Back to a former school house (for lunch)

My wife Jan and I had eaten many times at La Récréation in the past, but hadn’t visited there in a few years. However, we made up for the omission a few weeks ago, when we headed south to Les Arques for lunch there with our Daglan neighbour, Babs. And all three of us were really pleased with the experience.

Before I show off the food, here’s a look at the restaurant, which is located in a former school house. This photo was taken just outside the gate that opens up to a large courtyard:

Our table was just inside the courtyard.

For some useful background, here’s an excerpt from the posting called “Sweets for the sweet,” that I published a full seven years ago (October 2010):

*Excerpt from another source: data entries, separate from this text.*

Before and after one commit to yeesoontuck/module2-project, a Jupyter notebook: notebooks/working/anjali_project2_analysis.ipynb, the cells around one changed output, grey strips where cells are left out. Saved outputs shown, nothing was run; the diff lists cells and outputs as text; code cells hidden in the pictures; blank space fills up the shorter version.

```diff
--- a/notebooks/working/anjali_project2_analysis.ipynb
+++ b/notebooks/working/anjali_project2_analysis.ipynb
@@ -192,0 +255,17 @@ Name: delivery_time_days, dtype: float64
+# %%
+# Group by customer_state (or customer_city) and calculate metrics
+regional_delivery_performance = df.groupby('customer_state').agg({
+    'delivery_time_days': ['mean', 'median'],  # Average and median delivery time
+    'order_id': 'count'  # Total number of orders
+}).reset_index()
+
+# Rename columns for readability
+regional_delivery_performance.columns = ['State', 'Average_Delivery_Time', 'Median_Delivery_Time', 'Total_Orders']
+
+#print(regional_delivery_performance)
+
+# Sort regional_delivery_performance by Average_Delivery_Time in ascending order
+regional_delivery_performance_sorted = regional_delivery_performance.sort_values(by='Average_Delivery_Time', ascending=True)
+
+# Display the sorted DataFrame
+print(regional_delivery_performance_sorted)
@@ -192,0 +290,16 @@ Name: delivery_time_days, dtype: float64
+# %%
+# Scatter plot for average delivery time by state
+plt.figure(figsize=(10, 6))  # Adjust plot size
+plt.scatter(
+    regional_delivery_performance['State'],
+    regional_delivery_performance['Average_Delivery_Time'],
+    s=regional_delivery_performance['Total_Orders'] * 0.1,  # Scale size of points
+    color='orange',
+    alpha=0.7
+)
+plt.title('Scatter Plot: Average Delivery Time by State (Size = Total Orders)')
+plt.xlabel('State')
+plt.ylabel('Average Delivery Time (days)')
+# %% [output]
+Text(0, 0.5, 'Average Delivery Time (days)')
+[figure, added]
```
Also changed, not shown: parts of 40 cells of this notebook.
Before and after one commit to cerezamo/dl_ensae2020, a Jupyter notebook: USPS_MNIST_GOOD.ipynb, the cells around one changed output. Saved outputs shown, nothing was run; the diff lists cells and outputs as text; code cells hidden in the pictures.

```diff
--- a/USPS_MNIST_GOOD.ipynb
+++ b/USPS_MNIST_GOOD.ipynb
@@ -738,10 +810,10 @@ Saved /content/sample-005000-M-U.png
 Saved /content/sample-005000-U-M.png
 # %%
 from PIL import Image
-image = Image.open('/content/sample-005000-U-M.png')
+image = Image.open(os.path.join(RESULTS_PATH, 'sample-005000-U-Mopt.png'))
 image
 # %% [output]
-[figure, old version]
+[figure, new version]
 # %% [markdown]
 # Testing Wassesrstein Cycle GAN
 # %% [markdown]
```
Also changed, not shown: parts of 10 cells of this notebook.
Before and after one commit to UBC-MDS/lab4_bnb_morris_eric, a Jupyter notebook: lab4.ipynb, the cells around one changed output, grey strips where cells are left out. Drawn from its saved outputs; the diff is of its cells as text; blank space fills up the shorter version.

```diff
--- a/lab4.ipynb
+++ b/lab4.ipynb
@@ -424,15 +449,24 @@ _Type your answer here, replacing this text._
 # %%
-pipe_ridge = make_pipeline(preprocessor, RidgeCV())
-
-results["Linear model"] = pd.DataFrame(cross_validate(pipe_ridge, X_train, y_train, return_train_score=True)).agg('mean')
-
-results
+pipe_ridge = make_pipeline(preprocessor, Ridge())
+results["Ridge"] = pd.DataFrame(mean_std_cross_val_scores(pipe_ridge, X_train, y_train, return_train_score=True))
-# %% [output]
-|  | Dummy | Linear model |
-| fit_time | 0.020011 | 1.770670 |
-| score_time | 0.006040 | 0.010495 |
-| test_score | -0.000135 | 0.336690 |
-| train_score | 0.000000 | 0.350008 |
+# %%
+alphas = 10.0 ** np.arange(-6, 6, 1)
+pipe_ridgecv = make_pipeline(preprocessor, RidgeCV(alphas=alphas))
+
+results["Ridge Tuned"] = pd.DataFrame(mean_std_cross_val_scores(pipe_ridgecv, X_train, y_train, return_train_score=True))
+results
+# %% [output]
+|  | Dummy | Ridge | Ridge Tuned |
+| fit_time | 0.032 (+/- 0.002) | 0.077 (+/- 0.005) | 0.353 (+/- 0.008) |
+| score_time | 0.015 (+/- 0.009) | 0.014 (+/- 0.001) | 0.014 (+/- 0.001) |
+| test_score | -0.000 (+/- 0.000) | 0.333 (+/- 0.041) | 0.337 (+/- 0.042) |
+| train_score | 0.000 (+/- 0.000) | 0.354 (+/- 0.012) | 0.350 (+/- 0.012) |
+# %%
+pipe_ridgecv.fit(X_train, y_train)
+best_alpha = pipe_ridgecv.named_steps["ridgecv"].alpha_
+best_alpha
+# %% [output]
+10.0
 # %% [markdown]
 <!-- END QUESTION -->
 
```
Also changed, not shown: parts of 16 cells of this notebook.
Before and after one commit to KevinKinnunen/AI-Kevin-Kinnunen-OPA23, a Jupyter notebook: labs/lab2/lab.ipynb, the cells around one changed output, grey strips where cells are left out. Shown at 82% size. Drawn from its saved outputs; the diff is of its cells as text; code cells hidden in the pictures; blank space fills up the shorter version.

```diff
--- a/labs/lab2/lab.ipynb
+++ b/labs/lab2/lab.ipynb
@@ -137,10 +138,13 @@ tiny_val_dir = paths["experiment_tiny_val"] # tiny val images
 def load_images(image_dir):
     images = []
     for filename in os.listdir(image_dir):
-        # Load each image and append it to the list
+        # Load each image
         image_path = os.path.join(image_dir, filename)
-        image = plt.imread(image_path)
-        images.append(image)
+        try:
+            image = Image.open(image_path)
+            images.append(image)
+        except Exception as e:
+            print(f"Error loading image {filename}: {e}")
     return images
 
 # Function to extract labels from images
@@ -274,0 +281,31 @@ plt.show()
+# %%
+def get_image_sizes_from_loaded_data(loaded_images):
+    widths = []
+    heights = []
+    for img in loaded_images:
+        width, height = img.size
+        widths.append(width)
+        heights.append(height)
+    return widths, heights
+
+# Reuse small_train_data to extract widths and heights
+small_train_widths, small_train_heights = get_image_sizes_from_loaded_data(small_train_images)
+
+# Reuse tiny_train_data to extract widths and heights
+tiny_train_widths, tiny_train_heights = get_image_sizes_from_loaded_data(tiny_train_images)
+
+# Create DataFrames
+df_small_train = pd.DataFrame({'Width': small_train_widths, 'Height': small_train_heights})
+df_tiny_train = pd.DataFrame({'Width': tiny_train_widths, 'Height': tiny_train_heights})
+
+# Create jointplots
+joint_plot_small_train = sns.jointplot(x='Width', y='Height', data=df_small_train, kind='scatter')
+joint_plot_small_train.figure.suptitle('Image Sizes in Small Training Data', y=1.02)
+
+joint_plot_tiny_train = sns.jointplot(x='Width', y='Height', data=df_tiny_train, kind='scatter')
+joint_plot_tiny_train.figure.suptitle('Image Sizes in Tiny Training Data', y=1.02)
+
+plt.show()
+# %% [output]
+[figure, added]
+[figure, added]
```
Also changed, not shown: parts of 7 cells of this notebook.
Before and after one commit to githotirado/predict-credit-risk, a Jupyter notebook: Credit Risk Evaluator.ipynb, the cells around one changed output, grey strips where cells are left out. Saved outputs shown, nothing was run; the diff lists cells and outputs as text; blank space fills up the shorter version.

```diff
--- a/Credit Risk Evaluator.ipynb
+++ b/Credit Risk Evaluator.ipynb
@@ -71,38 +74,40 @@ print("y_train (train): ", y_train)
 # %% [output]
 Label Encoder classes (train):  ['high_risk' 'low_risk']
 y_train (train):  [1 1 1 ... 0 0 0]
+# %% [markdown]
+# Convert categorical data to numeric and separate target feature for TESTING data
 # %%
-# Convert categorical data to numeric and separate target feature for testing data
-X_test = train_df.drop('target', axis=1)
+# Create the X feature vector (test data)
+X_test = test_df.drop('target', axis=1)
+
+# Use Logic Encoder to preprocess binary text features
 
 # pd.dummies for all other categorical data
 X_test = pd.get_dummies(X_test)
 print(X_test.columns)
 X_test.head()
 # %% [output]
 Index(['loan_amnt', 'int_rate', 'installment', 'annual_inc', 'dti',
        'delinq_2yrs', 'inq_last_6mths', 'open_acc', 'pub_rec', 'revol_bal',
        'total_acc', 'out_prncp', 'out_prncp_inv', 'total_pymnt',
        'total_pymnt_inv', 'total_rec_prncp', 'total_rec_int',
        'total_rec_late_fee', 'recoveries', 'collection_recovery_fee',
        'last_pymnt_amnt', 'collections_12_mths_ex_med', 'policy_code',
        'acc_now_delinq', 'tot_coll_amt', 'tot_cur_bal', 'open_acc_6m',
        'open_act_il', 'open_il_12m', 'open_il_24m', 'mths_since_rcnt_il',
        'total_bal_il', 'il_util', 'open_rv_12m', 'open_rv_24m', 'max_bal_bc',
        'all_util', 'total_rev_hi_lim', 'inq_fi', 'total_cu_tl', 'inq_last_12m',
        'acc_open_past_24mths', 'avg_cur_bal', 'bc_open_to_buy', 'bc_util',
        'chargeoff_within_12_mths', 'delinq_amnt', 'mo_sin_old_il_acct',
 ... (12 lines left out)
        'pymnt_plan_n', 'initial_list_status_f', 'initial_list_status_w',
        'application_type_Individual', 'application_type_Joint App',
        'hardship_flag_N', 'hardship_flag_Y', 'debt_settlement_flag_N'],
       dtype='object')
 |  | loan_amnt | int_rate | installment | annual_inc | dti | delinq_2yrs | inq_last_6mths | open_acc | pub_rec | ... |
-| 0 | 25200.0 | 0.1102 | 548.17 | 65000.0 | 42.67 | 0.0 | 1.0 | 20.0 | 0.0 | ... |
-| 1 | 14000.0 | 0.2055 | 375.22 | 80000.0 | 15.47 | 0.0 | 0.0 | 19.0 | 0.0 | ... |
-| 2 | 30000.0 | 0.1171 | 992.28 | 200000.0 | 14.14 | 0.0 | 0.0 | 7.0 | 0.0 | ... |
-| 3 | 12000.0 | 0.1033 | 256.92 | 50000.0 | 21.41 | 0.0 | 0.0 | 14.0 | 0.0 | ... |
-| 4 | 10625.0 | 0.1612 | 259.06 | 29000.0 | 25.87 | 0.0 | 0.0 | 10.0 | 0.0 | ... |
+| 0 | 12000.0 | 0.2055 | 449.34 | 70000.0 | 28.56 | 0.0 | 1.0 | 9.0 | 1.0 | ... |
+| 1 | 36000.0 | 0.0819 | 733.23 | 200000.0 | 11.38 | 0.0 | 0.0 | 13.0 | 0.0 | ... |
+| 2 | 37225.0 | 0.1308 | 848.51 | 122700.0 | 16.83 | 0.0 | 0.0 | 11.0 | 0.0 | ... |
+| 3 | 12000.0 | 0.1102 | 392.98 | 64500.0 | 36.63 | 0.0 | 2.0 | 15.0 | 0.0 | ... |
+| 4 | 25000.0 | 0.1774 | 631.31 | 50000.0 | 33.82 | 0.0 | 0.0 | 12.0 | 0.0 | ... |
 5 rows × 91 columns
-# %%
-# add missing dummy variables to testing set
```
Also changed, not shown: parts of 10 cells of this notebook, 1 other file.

La Récréation is a marvellous little restaurant in the tiny village of Les Arques, about 40 minutes south of Daglan. Its fame has grown because of a book called From Here, You Can’t See Paris by the American writer Michael Sanders. And while the book is ostensibly about spending a year in the restaurant business in the southwest of France, it really offers a rich description of the area’s people, landscape, politics and history. If you’re interested in France at all, I think it’s worth a read; you can find out more at http://www.michaelssanders.com/fromhere.html … The restaurant’s name means “recess,” referring to our favourite period in school, when we ran around the school yard like maniacs.

And now we can move along to the food itself, at our recent lunch. To begin, we were offered fresh marinated anchovies, served on thin strips of toast, as an amuse bouche. Then, as a standard part of the 38-euro menu, we each had a bowl of soup that was billed as gazpacho, but which was more like a normal tomato soup. Wrong billing, but warming and delicious in any case.

Then came our entrées, and I (wisely) chose my long-time favourite at La Récré — the lobster-filled ravioli, with sauce corail, which is a rich sauce made from lobster eggs, known as the coral in English.  I believe this has been on the menu for years, and for good reason. Here is my plate:

The sauce must be consumed!

Fortunately a large basket of fresh bread was on the table, as the sauce simply had to be mopped up after I finished the ravioli themselves.

Next, for my main course, I had a filet de bar (sea bass) served with a variety of vegetables, and yet more sauce corail:

A lovely dish of fish (and veggies).

My dessert was a nice concoction, bringing together the flavours of chocolate, raspberry, and a pistachio foam. Here it is:

My yummy dessert.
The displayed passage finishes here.